The descent down for us last Saturday was slow but incident free. As we got further down the snow tapered but the mud increased. We reached the bottom, pretty happy to be finished.

The Rasputitsa course is a stout route in any season but especially in the spring and winter. I knew that when I first suggested that particular route to Heidi and Anthony. One of the most appealing aspects of the back side of the course is literally, just how remote you are. For those who didn't look at the map, that is the only road. There are no short cuts, no cut through sections. Once you commit you are either going forward to the end or turning around and going back the way you came. There are no stores and phone service is spotty. It's as close to a wilderness area as we have in that general area, in fact, River Rd takes us right through Victory Basin WMA.

And for that reason, I love it.

My best word of advice is to be ready for everything as I believe, that is what we are going to get. There will certainly be some terrific gravel roads but I suspect there will also be some of the most horrendous conditions you can imagine. It may well be a race of equipment preservation, one where you must meter just how hard you push your bike as much as how hard you push yourself. We'll see, maybe it will all dry up. Maybe.

But I wouldn't count on it.



bikenliftr said...

Great write up Mike.

mkr said...

Thanks. We actually had a fun ride Saturday despite the conditions. I actually adore riding on snow and ice. It almost made the mud and cold worth while. Going to be interesting this weekend for certain.

Ben Mills said...

Great report on the conditions! So hard to predict how this will change with the warm, sunny weather for the rest of the week.

Any thoughts on what to wear for the race? I bought a ton of cold weather gear, including some deep winter Lake boots, but the forecast is saying up to 63 F in East Burke. That's shorts and summer shoes weather for normal riding. I'm just not sure my summer cycling shoes can take the abuse from the (potential) thick mud.

mkr said...

Agreed, the temp is going to be as much a challenge as the conditions. I bet we barely see max temp by the end and by starting at 9AM, I'd bet it will only be a hair above freezing when we shove off. There will be wet feet for certain so I'm planning MTB shoes and full shoe covers just to keep as much crud out as possible. Planning short sleeves with arm warmers and have not decided on what to wear on the legs yet. I may stick with leg warmers just because it is going to be nasty.

mkr said...

Rode a good portion of the back side of the course last night.

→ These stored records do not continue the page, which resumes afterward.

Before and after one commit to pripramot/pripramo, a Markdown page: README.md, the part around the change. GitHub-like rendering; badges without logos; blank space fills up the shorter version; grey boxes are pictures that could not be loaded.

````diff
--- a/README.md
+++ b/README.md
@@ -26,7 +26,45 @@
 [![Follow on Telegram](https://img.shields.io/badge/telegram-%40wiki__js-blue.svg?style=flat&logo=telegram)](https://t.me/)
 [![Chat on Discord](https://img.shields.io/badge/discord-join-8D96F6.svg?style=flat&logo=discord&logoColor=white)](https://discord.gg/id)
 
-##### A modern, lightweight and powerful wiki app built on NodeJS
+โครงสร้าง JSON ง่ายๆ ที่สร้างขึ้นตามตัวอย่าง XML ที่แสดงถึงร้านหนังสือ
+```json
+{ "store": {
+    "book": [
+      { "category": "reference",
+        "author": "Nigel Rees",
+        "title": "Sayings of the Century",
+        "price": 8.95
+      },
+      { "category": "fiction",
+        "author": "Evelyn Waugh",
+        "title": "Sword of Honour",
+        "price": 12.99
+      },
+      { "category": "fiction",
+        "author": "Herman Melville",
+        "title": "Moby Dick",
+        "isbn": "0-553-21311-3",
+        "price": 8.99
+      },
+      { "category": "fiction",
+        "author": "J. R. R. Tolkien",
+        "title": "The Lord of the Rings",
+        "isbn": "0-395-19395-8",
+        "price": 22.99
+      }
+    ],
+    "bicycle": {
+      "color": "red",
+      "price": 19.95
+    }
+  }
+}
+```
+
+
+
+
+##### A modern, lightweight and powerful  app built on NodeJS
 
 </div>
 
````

Wow, what a difference a few days can make. It's going to be a totally different race than last year, or anything we've seen so far this year.

Ben Mills said...

Mud, mud and more mud?